A letter from Mikhail Kalashnikov published yesterday rues the creation of the world famous AK-47, saying: “If my rifle claimed people’s lives, then can it be that I was to blame for their deaths?”
The AK-47 is by no means unique as a harbinger of slaughter en masse; upon the explosion of the first nuclear bomb, J. Robert Oppenheimer reflected on the enormity of his brainwave, saying: “Now, I am become Death, the destroyer of worlds.”
To avoid regretting your invention, it's probably best to not invent a weapon. Throughout the 1980s, Kamran Loghman worked for the FBI and helped develop pepper spray. He said: “I have never seen such an inappropriate and improper use of chemical agents.”
Some inventors strive to repair the damage. Alfred Nobel was so ashamed of dynamite he created the Nobel Peace Prize to encourage governments and individuals to follow a different path.
There's no need to say "//" out loud ("slash slash"?), but Sir Tim Berners-Lee, creator of the World Wide Web, believes it could have been avoided altogether: “Really, if you think about it, [the web] doesn't need the //. I could have designed it not to have the //.”

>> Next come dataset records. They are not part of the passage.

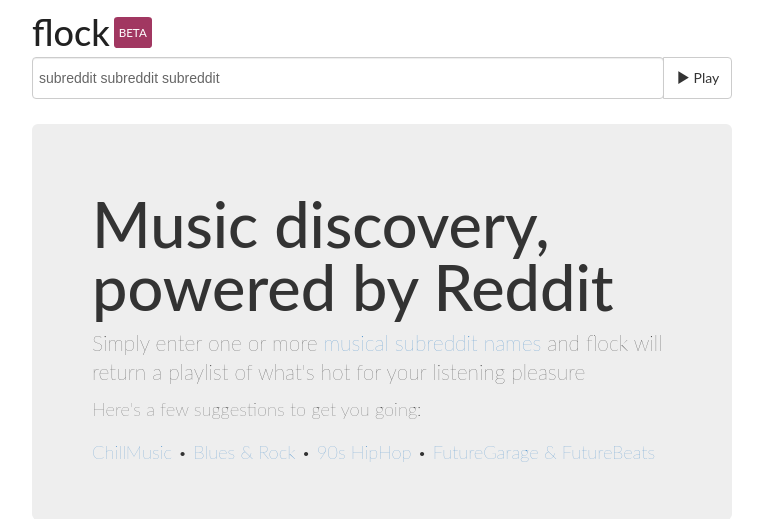
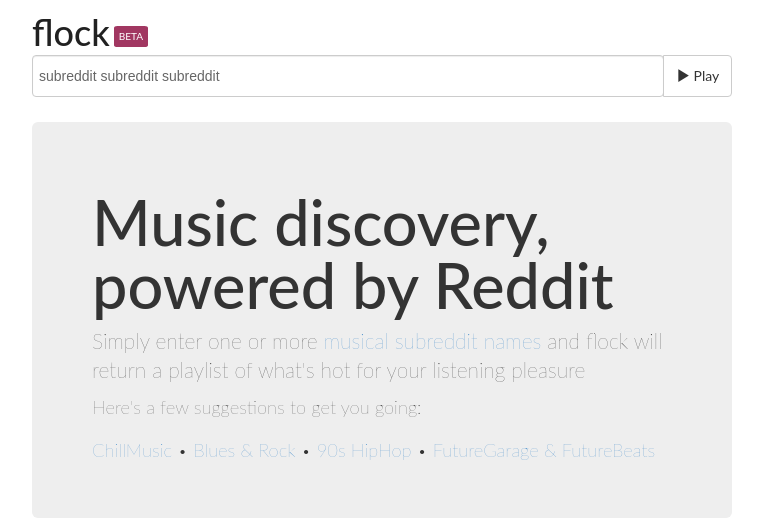
Before and after one commit to rblstr/flock, a Flask app: template templates/front.html in a window 1280 px wide. Shown: the top 519 px of the page, without its empty margins (258-1021 px from the left). Run offline with Flask 2, Linux system fonts and the light colour scheme; the template is opened without the code that fills it, so the values that code supplies are empty; some libraries are stand-ins or nearby versions.

Commit message:
Tweak beta label with new Lato font

```diff
--- a/static/css/flock.css
+++ b/static/css/flock.css
@@ -127,10 +127,11 @@ body, h1, h2, h3, h4, h5, h6 {
 	background-color: #a13761;
 	border-radius: 10%;
 	position: relative;
-	top: -9px;
+	top: -6px;
 	display: inline-block;
 	text-transform: uppercase;
-	font-size: 0.775em;
-	padding: 3px 5px;
+	font-size: 0.675em;
+	padding: 0px 5px;
 	margin-left: 4px;
+	line-height: 21px;
 }
```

Robert Propst (1921-2000) is sorry if you work in a cubicle. While he didn't do much more than outline a square, he failed to anticipate how the office cubicle would turn so many office workers into wall-shredding wrecks. Propst came to call it a "monolithic insanity."